Even worse, they laughingly showed the money to another team, the cute little cheerleader and her boy toy from Texas, Trey and Lexi. Trey seemed to disapprove, but Lexi agreed that it was great after the "Twinnies" said that they would split the money with them. James and Abba noticed about two seconds later that their money was missing. But, they couldn't go back and find it because it was gone. They ended up talking to locals in Bangladesh, asking politely if anyone could spare some money to help. The local people gave them enough and they were back in the race.
There are so many things wrong with this story...
Yes, this is a race around the world for a million dollar prize. Yes, competition is key. Still, doesn't honesty matter despite the potential payday?
Sure, it was only about $100... BUT this was the $100 James and Abba needed to leave Bangladesh and to continue on the race.
It is, simply put, a very cheap way to try to get ahead in the race. It wasn't their money. They knew whose money it was. And yet they took it. They could have left it there. They could have returned it to James and Abba. They could have even taken it and given it to a random homeless guy or something. But instead they just kept it.
Let's pretend for a second that this isn't a race for one million dollars. Let's say you are walking to work and you see a person ahead of you drop a wad of cash. ABSOLUTELY the honest thing is to return it to them. Or, at the very least, bring it to the police station. There is no scenario where it would be okay to keep it.
So why in the world is it "okay" for these racers to keep the money. I would not sell my integrity for one million dollars. I just wouldn't. I don't cheat. I don't lie. I never will.
"Honesty is more than not lying. It is truth telling, truth speaking, truth living, and truth loving." (James Faust)

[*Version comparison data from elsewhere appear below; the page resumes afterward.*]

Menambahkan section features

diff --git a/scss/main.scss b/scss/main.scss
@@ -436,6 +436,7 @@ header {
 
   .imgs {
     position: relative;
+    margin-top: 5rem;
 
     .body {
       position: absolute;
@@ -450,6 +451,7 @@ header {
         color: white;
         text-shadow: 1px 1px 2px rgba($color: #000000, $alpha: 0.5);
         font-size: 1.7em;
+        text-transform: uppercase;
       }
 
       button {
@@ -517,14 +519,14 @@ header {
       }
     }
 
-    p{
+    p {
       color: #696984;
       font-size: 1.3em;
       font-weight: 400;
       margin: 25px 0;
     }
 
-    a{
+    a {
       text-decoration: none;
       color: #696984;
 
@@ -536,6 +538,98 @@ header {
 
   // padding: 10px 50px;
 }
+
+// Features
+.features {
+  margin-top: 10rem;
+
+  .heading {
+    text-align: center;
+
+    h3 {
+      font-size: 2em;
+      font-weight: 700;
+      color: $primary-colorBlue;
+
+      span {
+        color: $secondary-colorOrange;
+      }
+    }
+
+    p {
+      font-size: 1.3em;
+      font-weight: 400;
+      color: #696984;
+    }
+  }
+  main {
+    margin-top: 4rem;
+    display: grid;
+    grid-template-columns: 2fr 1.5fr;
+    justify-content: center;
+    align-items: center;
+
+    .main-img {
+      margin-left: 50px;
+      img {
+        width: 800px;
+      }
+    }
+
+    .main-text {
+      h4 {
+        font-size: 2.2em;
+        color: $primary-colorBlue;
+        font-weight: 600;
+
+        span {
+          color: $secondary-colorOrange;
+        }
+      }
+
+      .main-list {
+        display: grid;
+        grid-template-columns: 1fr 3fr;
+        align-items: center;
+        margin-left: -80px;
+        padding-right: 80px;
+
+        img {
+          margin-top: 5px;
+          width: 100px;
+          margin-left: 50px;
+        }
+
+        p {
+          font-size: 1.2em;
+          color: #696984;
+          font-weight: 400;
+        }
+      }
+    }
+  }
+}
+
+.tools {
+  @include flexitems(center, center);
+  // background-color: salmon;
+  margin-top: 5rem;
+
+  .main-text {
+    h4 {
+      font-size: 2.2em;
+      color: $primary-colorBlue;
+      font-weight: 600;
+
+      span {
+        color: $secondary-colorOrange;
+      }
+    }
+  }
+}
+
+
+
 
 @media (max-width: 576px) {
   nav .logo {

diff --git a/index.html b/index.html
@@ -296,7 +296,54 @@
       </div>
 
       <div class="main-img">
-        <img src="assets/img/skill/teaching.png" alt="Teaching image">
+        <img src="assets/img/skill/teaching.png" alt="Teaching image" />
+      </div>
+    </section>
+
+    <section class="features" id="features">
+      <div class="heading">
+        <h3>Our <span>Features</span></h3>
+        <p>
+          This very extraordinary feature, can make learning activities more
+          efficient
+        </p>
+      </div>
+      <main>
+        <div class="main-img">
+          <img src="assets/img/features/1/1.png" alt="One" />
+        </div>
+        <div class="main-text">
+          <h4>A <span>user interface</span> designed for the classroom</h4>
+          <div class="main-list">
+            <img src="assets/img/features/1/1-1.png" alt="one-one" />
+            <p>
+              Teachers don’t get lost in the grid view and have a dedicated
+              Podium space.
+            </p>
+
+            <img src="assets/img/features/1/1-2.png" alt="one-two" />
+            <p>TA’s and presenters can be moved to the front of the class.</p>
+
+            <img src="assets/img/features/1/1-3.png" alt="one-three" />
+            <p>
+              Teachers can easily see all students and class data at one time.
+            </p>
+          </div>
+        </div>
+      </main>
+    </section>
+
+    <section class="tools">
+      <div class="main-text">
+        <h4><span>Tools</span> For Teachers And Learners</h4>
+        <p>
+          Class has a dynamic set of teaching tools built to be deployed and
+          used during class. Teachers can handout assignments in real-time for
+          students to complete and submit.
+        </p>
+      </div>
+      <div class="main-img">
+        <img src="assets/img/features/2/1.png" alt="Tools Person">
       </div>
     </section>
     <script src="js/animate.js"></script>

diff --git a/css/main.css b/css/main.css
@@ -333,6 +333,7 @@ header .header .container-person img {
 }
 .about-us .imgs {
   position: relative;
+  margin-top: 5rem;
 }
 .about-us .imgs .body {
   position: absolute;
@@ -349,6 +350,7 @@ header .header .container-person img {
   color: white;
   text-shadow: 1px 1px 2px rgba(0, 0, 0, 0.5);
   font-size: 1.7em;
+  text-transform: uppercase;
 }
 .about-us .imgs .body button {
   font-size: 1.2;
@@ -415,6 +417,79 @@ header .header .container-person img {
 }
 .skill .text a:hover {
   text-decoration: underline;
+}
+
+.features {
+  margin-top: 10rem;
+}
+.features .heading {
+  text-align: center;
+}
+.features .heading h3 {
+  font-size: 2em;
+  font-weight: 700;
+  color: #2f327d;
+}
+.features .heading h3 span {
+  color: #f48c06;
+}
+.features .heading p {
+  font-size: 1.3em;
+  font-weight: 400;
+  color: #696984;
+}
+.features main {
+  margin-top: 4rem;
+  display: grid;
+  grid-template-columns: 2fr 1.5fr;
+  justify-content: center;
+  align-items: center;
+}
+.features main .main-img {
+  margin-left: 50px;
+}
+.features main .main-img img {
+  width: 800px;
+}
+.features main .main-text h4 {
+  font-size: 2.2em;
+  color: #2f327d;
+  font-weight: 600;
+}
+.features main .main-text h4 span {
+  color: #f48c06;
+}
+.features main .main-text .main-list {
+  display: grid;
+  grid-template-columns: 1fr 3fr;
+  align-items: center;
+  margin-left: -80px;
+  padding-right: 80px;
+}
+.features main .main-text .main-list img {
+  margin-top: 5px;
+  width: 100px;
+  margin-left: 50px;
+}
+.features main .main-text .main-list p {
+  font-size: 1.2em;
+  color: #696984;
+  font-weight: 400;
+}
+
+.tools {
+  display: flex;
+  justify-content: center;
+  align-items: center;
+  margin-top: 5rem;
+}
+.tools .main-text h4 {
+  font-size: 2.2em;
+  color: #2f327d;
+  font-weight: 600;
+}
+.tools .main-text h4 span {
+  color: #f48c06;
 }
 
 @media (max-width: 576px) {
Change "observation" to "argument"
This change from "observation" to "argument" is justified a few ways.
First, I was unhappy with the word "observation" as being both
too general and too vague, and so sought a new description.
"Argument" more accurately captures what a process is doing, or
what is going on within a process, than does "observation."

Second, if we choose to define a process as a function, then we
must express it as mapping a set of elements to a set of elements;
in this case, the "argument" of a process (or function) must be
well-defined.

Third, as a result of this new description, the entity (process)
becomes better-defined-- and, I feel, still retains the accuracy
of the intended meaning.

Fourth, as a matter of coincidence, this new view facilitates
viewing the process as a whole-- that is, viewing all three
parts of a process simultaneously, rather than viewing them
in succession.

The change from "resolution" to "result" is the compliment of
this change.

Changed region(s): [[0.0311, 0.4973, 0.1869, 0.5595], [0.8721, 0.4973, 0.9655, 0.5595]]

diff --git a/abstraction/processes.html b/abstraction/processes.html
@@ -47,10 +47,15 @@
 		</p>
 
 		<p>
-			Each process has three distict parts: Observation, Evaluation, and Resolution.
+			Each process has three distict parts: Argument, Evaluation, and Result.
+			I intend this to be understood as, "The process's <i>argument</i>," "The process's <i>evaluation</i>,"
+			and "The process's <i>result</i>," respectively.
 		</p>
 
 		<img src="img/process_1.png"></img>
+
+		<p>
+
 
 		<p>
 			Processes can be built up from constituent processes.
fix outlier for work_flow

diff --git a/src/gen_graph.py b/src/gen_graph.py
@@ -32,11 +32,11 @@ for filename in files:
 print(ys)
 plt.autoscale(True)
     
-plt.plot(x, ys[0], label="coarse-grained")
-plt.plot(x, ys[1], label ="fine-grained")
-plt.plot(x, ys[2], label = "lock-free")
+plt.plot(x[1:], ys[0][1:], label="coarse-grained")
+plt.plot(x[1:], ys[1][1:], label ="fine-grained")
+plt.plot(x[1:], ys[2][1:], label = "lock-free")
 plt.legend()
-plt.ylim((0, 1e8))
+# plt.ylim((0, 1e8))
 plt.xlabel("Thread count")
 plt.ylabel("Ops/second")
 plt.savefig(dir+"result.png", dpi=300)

I read a story once that I thought was interesting. In 1942 James Faust, a member of the United States Army Air Corps, had applied for Officer's Candidate School. At his interview, he was asked a number of questions regarding more than just his qualifications. His beliefs were called into question too. He was asked if he prayed, if he smoked or drank. Finally he was asked the following, and I quote, "In times of war, should not the moral code be relaxed? Does not the stress of battle justify men in doing things that they would not do when at home under normal situations?” [He] recognized that here was a chance perhaps to make some points and look broad-minded. [He] suspected that the men who were asking this question did not live by the standards that [he] had been taught. The thought flashed through [his]mind that perhaps [he] could say that [he] had [his] own beliefs, but [he] did not wish to impose them on others. But there seemed to flash before [his]mind the faces of the many people [he respected]. In the end [he] simply said, “I do not believe there is a double standard of morality.” End quote.
There shouldn't be a double standard of honesty. Right is always right and wrong is always wrong, regardless of the price.
Did you watch this episode? What did you think?